From a faith perspective, the movie is inspirational. While God is directly mentioned in only a few scenes, He is all over the place. Reminds me of the book of Esther in that way.

It’s difficult to call Bethany’s story a tragedy, and she certainly wouldn’t want us too. Conversely, we can view it as a triumph–the triumph of faith over fear and amazing accomplishment in spite of adversity.

If you can organize a trip to see Soul Surfer this opening weekend–with your family or your small group—you definitely won’t regret it. The movie is getting great publicity and the well-known cast should also allow your friends who are not Christ followers to feel safe in attending. You’ll have ample opportunity for conversations about faith afterwards.

(And for my missional, country music-loving friends, there’s a great segment with Carrie Underwood leading a mission trip to Thailand that may inspire your group as well! ;-))

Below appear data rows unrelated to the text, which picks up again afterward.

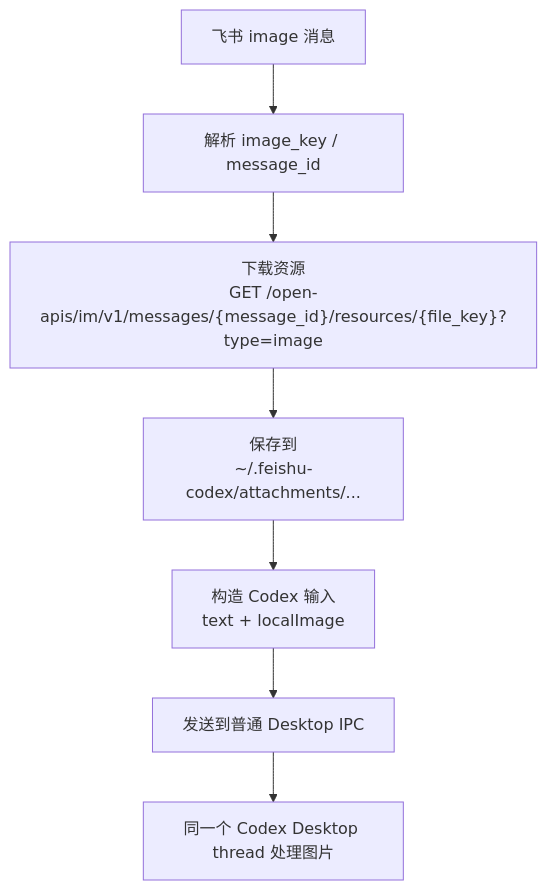
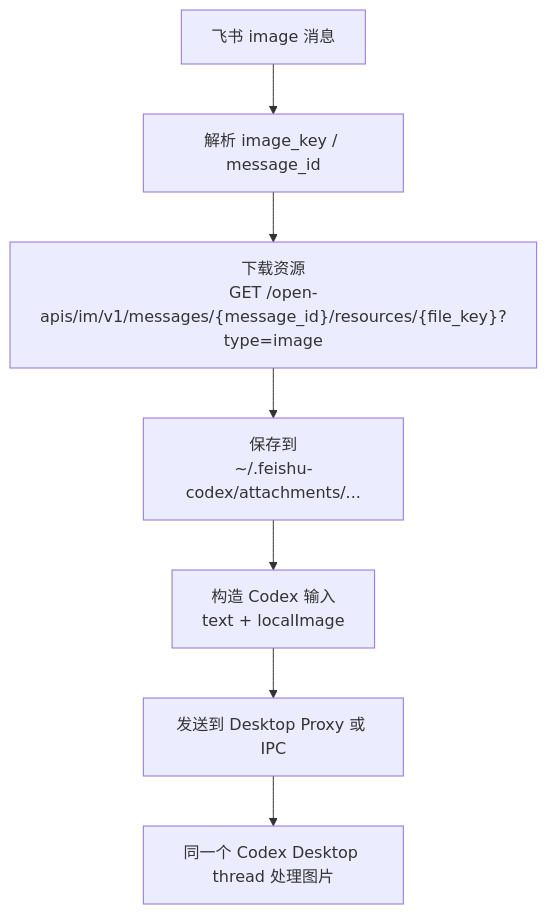
The third of 3 diagrams in README.md (a1647517212/codex-feishu-helper), drawn with Mermaid before and after one commit. The commit also changed other lines of this file and 26 other files, not shown here.

````diff
--- a/README.md
+++ b/README.md
@@ -84,9 +97,9 @@
 ```mermaid
 flowchart TD
   A["飞书 image 消息"] --> B["解析 image_key / message_id"]
   B --> C["下载资源<br/>GET /open-apis/im/v1/messages/{message_id}/resources/{file_key}?type=image"]
   C --> D["保存到<br/>~/.feishu-codex/attachments/..."]
   D --> E["构造 Codex 输入<br/>text + localImage"]
-  E --> F["发送到普通 Desktop IPC"]
+  E --> F["发送到 Desktop Proxy 或 IPC"]
   F --> G["同一个 Codex Desktop thread 处理图片"]
 ```
````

Deciding what to write for The Gypsy Road each month is proving to be one of the hardest parts of my job. Never mind that I work with words for a living and have for 20 years or that I, personally, am never at a loss for words.

But as I stare at a blank computer screen, I can feel my blood pressure rising. I suddenly remember there are pencils to be sharpened or files to be organized—absolutely anything to distract me from this task at hand.

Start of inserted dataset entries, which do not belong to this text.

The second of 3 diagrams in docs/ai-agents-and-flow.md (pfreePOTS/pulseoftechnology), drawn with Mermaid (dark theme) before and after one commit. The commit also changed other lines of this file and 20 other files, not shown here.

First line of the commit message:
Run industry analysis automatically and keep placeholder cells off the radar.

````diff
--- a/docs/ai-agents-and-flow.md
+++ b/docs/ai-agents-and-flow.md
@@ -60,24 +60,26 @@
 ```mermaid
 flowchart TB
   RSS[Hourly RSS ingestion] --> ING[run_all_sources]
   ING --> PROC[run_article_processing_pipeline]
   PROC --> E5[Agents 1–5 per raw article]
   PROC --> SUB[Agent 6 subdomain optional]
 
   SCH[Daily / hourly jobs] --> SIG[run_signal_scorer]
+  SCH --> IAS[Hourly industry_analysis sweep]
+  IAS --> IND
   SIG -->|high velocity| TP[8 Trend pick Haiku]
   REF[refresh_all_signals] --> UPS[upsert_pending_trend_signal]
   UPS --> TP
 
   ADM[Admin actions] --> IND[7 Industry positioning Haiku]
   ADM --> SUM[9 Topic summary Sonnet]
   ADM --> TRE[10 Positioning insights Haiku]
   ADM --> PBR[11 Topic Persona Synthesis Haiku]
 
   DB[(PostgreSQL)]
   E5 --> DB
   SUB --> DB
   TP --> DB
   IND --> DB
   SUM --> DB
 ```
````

So, in my struggle to figure out what to share this month, I decided to ask a few of my friends to pray for me. One friend in particular gave me the jump-start I needed. She simply asked me, “What’s on your heart?” Hmm.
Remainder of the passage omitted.